December 04, 2014

Simon Fraser University’s Centre for Dialogue is now accepting nominations for the 2015/16 Jack P. Blaney Award for Dialogue.

The award will be presented to an individual who has demonstrated international excellence in the use of dialogue to further the understanding of complex and profound public issues. Nominations are encouraged from the fields of international diplomacy and conflict resolution, climate solutions, intercultural interpretation and civic engagement.

In 2014, Chief Robert Joseph, ambassador for Reconciliation Canada, received the “Blaney” for his work in renewing and reconciling relationships among Canada’s Aboriginal and non-Aboriginal peoples.

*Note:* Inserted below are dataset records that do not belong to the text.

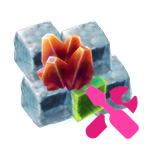
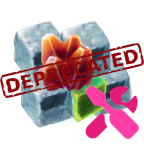
refactor: migrate to frozen goodies and more

Changed region(s): [[0.0, 0.2778, 1.0, 0.6944]]

diff --git a/README.md b/README.md
@@ -1,27 +1,6 @@
 [![The Foundry](https://img.shields.io/badge/foundrygg-4a1402?style=for-the-badge&logo=vercel&logoColor=white)](https://foundrygg.com/)
 [![Discord community](https://img.shields.io/badge/Discord-%235865F2.svg?style=for-the-badge&logo=discord&logoColor=white)](https://discord.gg/SYmkaDjFCt)
-[![Factorio mod portal](https://img.shields.io/factorio-mod-portal/dt/frozen-goodies-tweaks?style=for-the-badge&logo=data%3Aimage%2Fx-icon%3Bbase64%2CAAABAAEAEBAAAAEACABoBQAAFgAAACgAAAAQAAAAIAAAAAEACAAAAAAAAAEAAAAAAAAAAAAAAAEAAAAAAAAAAAAALzAtABIVFwBBOSwAISYpAB0iJACTfFQAICQnAEk%2FLAAcICIAsZZlADs4MABsXUIAd2hMAINzVgChi2QAPTozAIt6WwAWGhsAs5prABwgIwC1nG4AKSglAEpGOwBhVDwAGx4hAGJUPABoXkkAMiwiAGleSQCwmW8AtJpsALigdABnXEcAi3ZPAFhNOACDb0sAIicqAEtCLwAxMzEAEhQWAE1EMgAgJSgAISUoAJV%2FWACrkmQAHyMmAIFwUgAbHyEAsJVkAG5gRgAXGxwAHSEkAKCKYwCzmWoAsJhtACIhHAAbHyIAeWtRADo3MACxmnAAtZttACMoKgAaHSAAPzcoABYZGwASFRYAX1ZEAINwTABKRTsAIygrAJqDWABoXUkAHyQmAAAAAAAAAAAAAAAAAAAAAAAAAAAAAAAAAAAAAAAAAAAAAAAAAAAAAAAAAAAAAAAAAAAAAAAAAAAAAAAAAAAAAAAAAAAAAAAAAAAAAAAAAAAAAAAAAAAAAAAAAAAAAAAAAAAAAAAAAAAAAAAAAAAAAAAAAAAAAAAAAAAAAAAAAAAAAAAAAAAAAAAAAAAAAAAAAAAAAAAAAAAAAAAAAAAAAAAAAAAAAAAAAAAAAAAAAAAAAAAAAAAAAAAAAAAAAAAAAAAAAAAAAAAAAAAAAAAAAAAAAAAAAAAAAAAAAAAAAAAAAAAAAAAAAAAAAAAAAAAAAAAAAAAAAAAAAAAAAAAAAAAAAAAAAAAAAAAAAAAAAAAAAAAAAAAAAAAAAAAAAAAAAAAAAAAAAAAAAAAAAAAAAAAAAAAAAAAAAAAAAAAAAAAAAAAAAAAAAAAAAAAAAAAAAAAAAAAAAAAAAAAAAAAAAAAAAAAAAAAAAAAAAAAAAAAAAAAAAAAAAAAAAAAAAAAAAAAAAAAAAAAAAAAAAAAAAAAAAAAAAAAAAAAAAAAAAAAAAAAAAAAAAAAAAAAAAAAAAAAAAAAAAAAAAAAAAAAAAAAAAAAAAAAAAAAAAAAAAAAAAAAAAAAAAAAAAAAAAAAAAAAAAAAAAAAAAAAAAAAAAAAAAAAAAAAAAAAAAAAAAAAAAAAAAAAAAAAAAAAAAAAAAAAAAAAAAAAAAAAAAAAAAAAAAAAAAAAAAAAAAAAAAAAAAAAAAAAAAAAAAAAAAAAAAAAAAAAAAAAAAAAAAAAAAAAAAAAAAAAAAAAAAAAAAAAAAAAAAAAAAAAAAAAAAAAAAAAAAAAAAAAAAAAAAAAAAAAAAAAAAAAAAAAAAAAAAAAAAAAAAAAAAAAAAAAAAAAAAAAAAAAAAAAAAAAAAAAAAAAAAAAAAAAAAAAAAAAAAAAAAAAAAAAAAAAAAAAAAAAAAAAAAAAAAAAAADExMTExEyAgEzExMTExADExMRMVCi8EBC8KFTYxMTExMT0OGx5DJSVDHkgRHzExMTEyB0YnRiUlPidGBw0xMTExGi5GJS4JOS4lRkkpMTExHzcrRi4SHEBBLkYrNxUKMTpFRiUURDExRAklRhchLTE%2FKyU%2BCzExMTE7JSUqGSwxAj8qRgEVCgoVEEYqPwIGMSQMSUYlHTw8HSVGSQwiMTExDwclJSVGRiUlPgc1MTExMQMwNBQuJSUuFAU5IzExMTEiOEImFklJFiYCKCQxMTExMUckMRgzMxgxJCIxMTExMTExMTEiCAgiMTExMTExADExMTExMTExMTExMTExAIABAAAAAAAAAAAAAAAAAAAAAAAAAAAAAAAAAAAAAAAAAAAAAAAAAAAAAAAAAAAAAAAAAAAAAAAAAAAAAIABAAA%3D&color=orange&labelColor=rgb(111,148,173))](https://mods.factorio.com/mod/frozen-goodies-tweaks)
-[![Crowdin translate](https://img.shields.io/badge/Crowdin-Translate-cornflowerblue?style=for-the-badge)](https://crowdin.com/project/factorio-mods-localization)
-[![GitHub issues: bugs](https://img.shields.io/github/issues/QuingKhaos/frozen-goodies-tweaks/bug?label=Bug%20Reports&style=for-the-badge&logo=github)](https://github.com/QuingKhaos/frozen-goodies-tweaks/issues?q=is%3Aissue%20state%3Aopen%20label%3Abug)
-[![GitHub pull requests](https://img.shields.io/github/issues-pr/QuingKhaos/frozen-goodies-tweaks?label=Pull%20Requests&style=for-the-badge&logo=github)](https://github.com/QuingKhaos/frozen-goodies-tweaks/pulls)
 
-# Frozen Goodies Tweaks
+# [DEPRECATED] Frozen Goodies Tweaks
 
-Opinionated tweaks to [Frozen Goodies](https://mods.factorio.com/mod/frozen-goodies). For a full list of changes, take a
-look at the changelog.
-
-## All my frozen goodies mods
-
-- [Frozen Goodies for Wooden Aquilo: Seabloom Algaculture][aquilo-seabloom-algaculture] - Adds frozen goodies support to
-  Seabloom Algaculture.
-- [Frozen Goodies Base Assets][base-assets] - Base assets to dynamically create frozen goodies with layers.
-- [Frozen Goodies for Wooden Fulgora: Coralmium Agriculture][fulgora-coralmium-agriculture] - Adds frozen goodies support
-  to Coralmium Agriculture.
-- [Frozen Goodies for Lignumis][lignumis] - Adds frozen goodies support to Lignumis.
-- [Frozen Goodies Tweaks][tweaks] - Opinionated tweaks to Frozen Goodies.
-
-[aquilo-seabloom-algaculture]: https://mods.factorio.com/mod/frozen-goodies-aquilo-seabloom-algaculture
-[base-assets]: https://mods.factorio.com/mod/frozen-goodies-base-assets
-[fulgora-coralmium-agriculture]: https://mods.factorio.com/mod/frozen-goodies-fulgora-coralmium-agriculture
-[lignumis]: https://mods.factorio.com/mod/frozen-goodies-lignumis
-[tweaks]: https://mods.factorio.com/mod/frozen-goodies-tweaks
+Functionality migrated to [Frozen Goodies and More](https://mods.factorio.com/mod/frozen-goodies-and-more).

The Centre hosted a series of five events to recognize this theme of reconciliation, including youth and community workshops, commissioned works of poetry and Reconciling Injustices in a Pluralistic Canada, one of the most comprehensive dialogue events ever held in Canada to highlight the role of stakeholders in reconciling injustices.

Charter for Compassion founder Karen Armstrong, a TED prize recipient, and received the “Blaney” in 2012 and partnered with the Centre to host 12 Days of Compassion. The event served as a catalyst for a citywide conversation on compassion, creating 10 unique events that included the launch of the Greater Vancouver Compassion Network and a compassionate cities initiative. Armstrong returned to the Centre on Nov. 17, 2014 to launch and discuss her new book Fields of Blood: Religion and the History of Violence.

Additional past “Blaney” recipients include former United Nations High Commissioner for Human Rights Mary Robinson, choreographer and interdisciplinary artist Liz Lerman and former Under-Secretary General of the United Nations Maurice Strong

For more information on the award and the full nomination package:

The Jack P. Blaney Award for Dialogue is supported by an endowment fund established in September 2000 by friends and colleagues to honour Jack P. Blaney, SFU president emeritus. Blaney saw the need for a dedicated facility to promote and support dialogue among citizens with diverse views to find a path to positive action.